Both cars have a variety of available powertrains for 2021. They offer a base model 3.6-liter V6 that bridles 305 horses and 268 pound-feet of torque. There are two V8s on tap including the 5.7-liter, 370 horsepower version with 395 pound-feet of torque and the automatic transmission, or the mighty 6.4-liter, 485 horsepower with 475 pound-feet of torque version with a manual gearbox available on the Challenger. 

If more power and white-knuckle speed is what you crave, both cars come with Hellcat versions. 
We're talking about supercharged 6.2-liter V8s that produce 707 horsepower and a staggering 650 pound-feet of torque. We find that the 6.4-liter V8 is more than enough to get you to the bowling alley and back with plenty of throaty rumble and tire squealing. 

Gas Mileage
The V6 versions obviously provide the best EPA estimates. Though the four-door Charger is a bit heavier, both cars receive nearly identical gasoline economy ratings. The V6 gets an EPA estimate of 23 mpg in combined city/highway driving. All-wheel-drive variants drop to 21 mpg combined. 
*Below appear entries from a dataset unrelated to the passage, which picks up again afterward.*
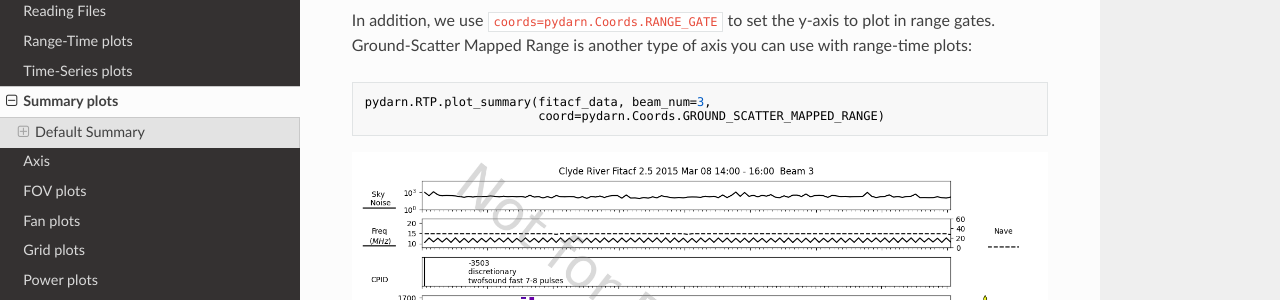
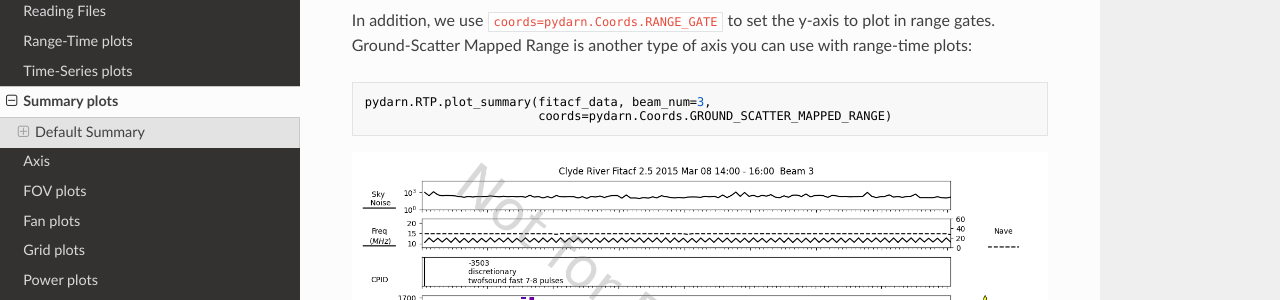
Before and after one commit to SuperDARN/pydarn, an MkDocs documentation site: the page built from docs/user/summary.md, in a window 1280 px wide and 900 px high, scrolled down 1475 px. Shown: the part 165-465 px from the top of the window. Built offline with MkDocs 1.6.1, drawn with Linux system fonts in a browser that asks for light colours; nearby versions of some CDN libraries.

Commit message:
Apply suggestions from code review
Co-authored-by: Devin Huyghebaert <devin.huyghebaert@gmail.com>

````diff
--- a/docs/user/summary.md
+++ b/docs/user/summary.md
@@ -58,7 +58,7 @@ Ground-Scatter Mapped Range is another type of axis you can use with range-time
 
 ```python
 pydarn.RTP.plot_summary(fitacf_data, beam_num=3,
-                        coord=pydarn.Coords.GROUND_SCATTER_MAPPED_RANGE)
+                        coords=pydarn.Coords.GROUND_SCATTER_MAPPED_RANGE)
 ```
 
 ![](../imgs/summary_1.png)
````
Also changed, not shown: docs/user/range_time.md (+1 -1 lines), 1 other file.
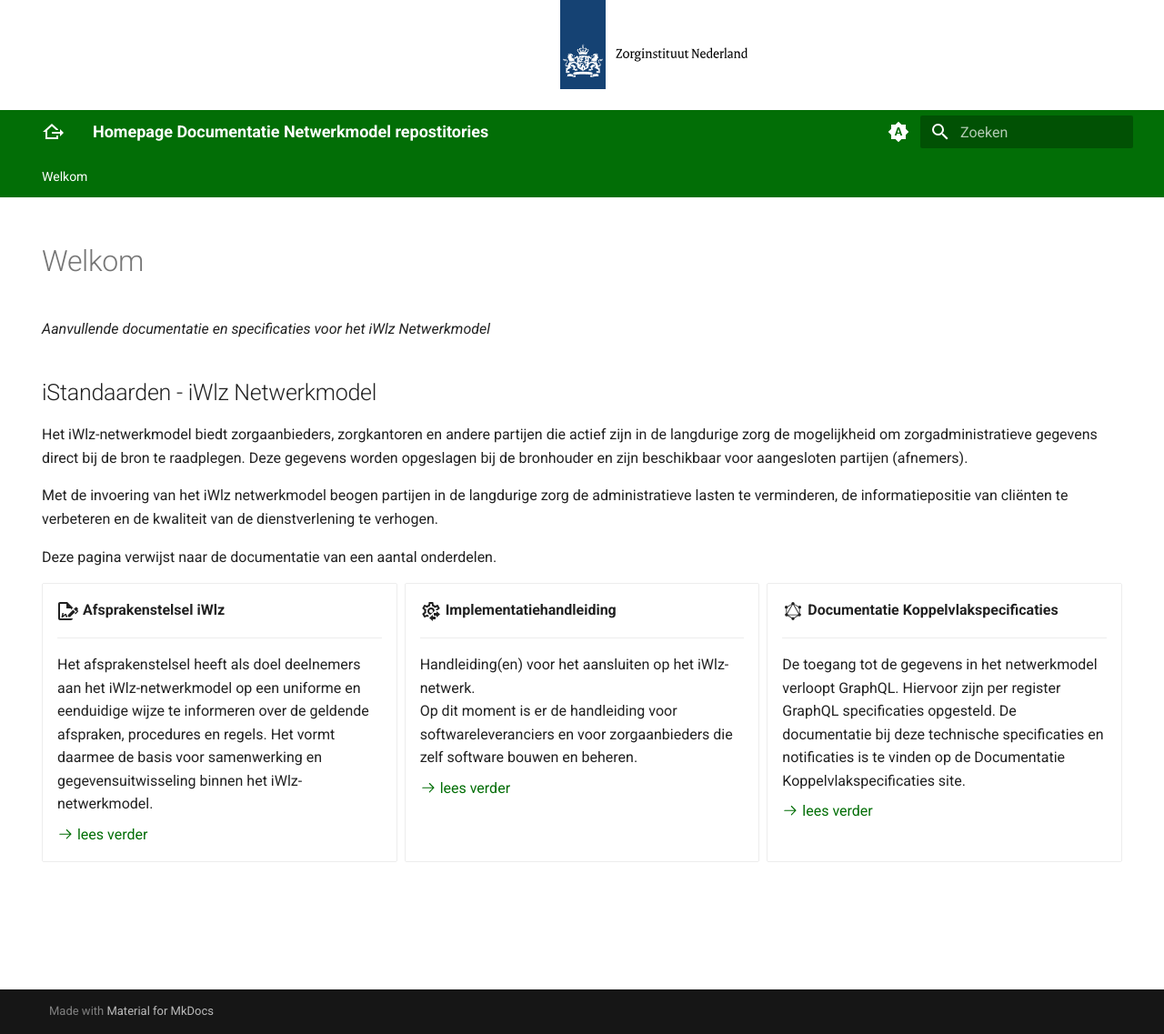
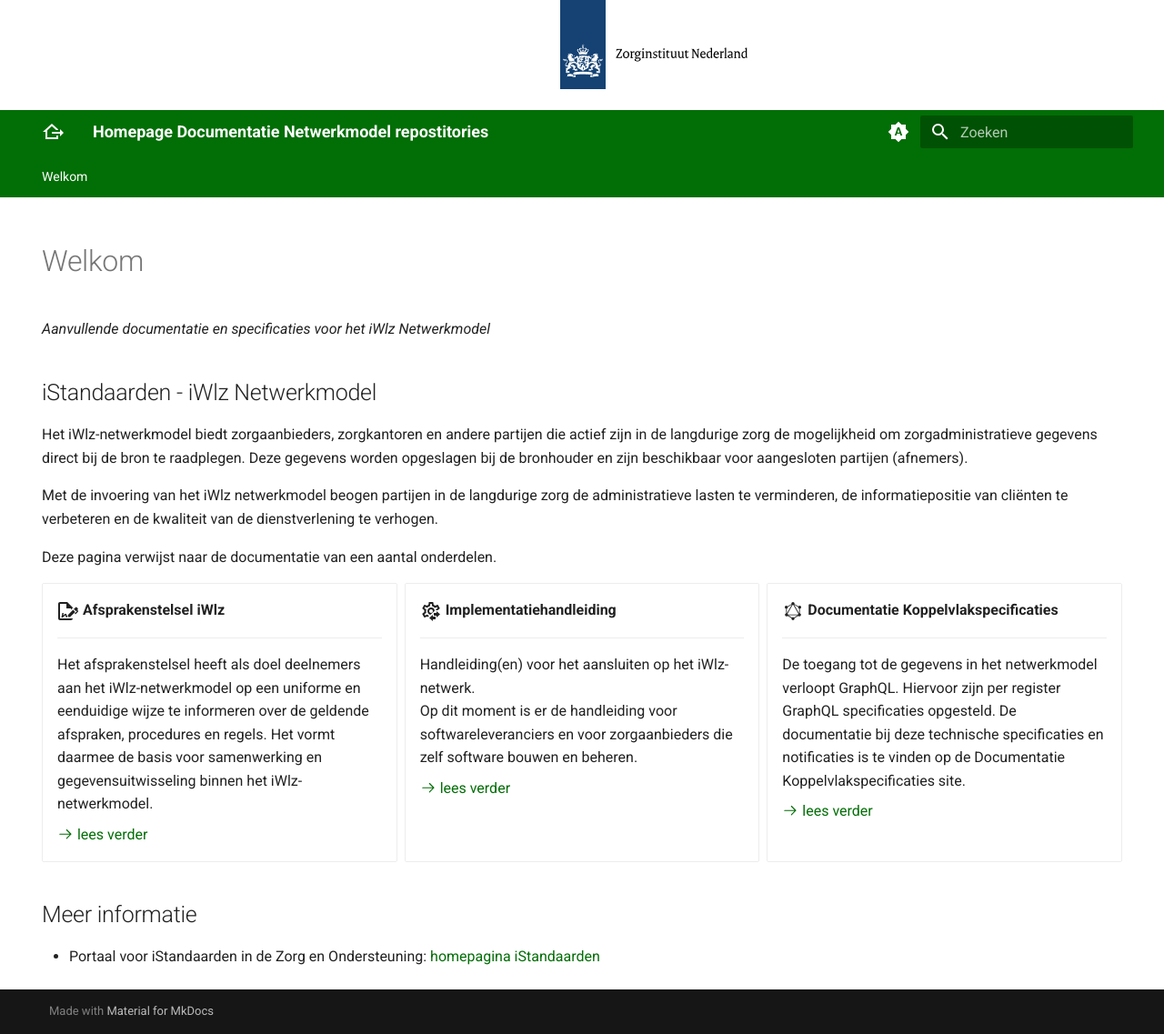
Before and after one commit to iStandaarden/istandaarden.github.io, an MkDocs documentation site: the page built from docs/index.md, in a window 1280 px wide and 1137 px high. Shown: the whole window at 91% size. Built offline with MkDocs 1.6.1 and Material for MkDocs 9.7.7, drawn with Linux system fonts in a browser that asks for light colours; the version menu is left out.

Commit message:
istandaarden.nl

```diff
--- a/docs/index.md
+++ b/docs/index.md
@@ -44,3 +44,6 @@
     [:octicons-arrow-right-24: lees verder](https://istandaarden.github.io/koppelvlakspecificatie-netwerkmodel/)
 
 </div>
+
+## Meer informatie
+  - Portaal voor iStandaarden in de Zorg en Ondersteuning: [homepagina iStandaarden](https://www.istandaarden.nl)
```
The 5.7-liter V8 is paired exclusively with rear wheel drive and is rated at 19 mpg combined city/highway. With a six-speed manual, the numbers drop to just 18 mpg. The 6.4-liter V8 is predictably even worse, getting 18 mpg combined with the eight-speed automatic transmission and 17 mpg with the manual tranny. The formula here is simple: the more power to the pavement, the more you'll pay at the pump and those V8s require premium fuel. 

Comparing Interiors

Despite outward appearances, both of these Dodge hot rods are very similar on the inside. They offer a near identical range of trim levels. You'll notice the same basic controls, center consoles and dashboards. There is obviously more headroom and legroom for rear passengers in the four-door Charger. It also gives you a slightly larger trunk. Though a bit more cramped, the Challenger still has more interior room than a Chevy Camaro. If you are planning on taking long road trips, the Charger is the better and more practical choice. Not that these cars are about being practical. 

When it comes to trim levels, the V8 versions offer more power, stiffer suspension, better brakes and cooler wheels and tires as well as more luxurious interior materials and appointments. Where the V6 trim comes with cloth seats, the V8s bring you heated leather seats. 

Dodge's easy to use Uconnect infotainment system is available on both cars and includes Apple CarPlay and Android Auto. The optional 8.4-inch touchscreen is worth the extra money. The Challenger and Charger also both offer the additional option of driver assist technology including forward collision warning, automatic emergency braking, and lane departure warning. 

The Pit Stop 
In the end, we found that few cars today combine the feeling of muscle car nostalgia with modern comfort and technology as do the 2021 Dodge Challenger and Charger. While the Challenger's lighter body serves up a bit better performance and is slightly less expensive, the Charger offers four-doors and more room for the family. When walking around these cars, one will clearly speak to you more than the other. It is up to you to decide which one answers your call for the road. 

To find your dream car, or to test drive one of these bad boys, visit your local Lithia Auto Dealer. You can check out all the new and used autos on the market right here at lithia.com 
New Dodge Challenger
 Challenger Pricing

  • Base MSRP $28,095 
  • SXT $29,490 
  • GT $32,490 
  • R/T $36,090 
Limited warranty 3 years/36,000 miles 
Powertrain warranty 5 years/60,000 miles 
New Dodge Charger
 Charger Pricing

  • Base MSRP $29,995 
  • SXT $31,390 
  • GT $33,390 
  • R/T $37,890 
Limited warranty 3 years/36,000 miles 
Powertrain warranty 5 years/60,000 miles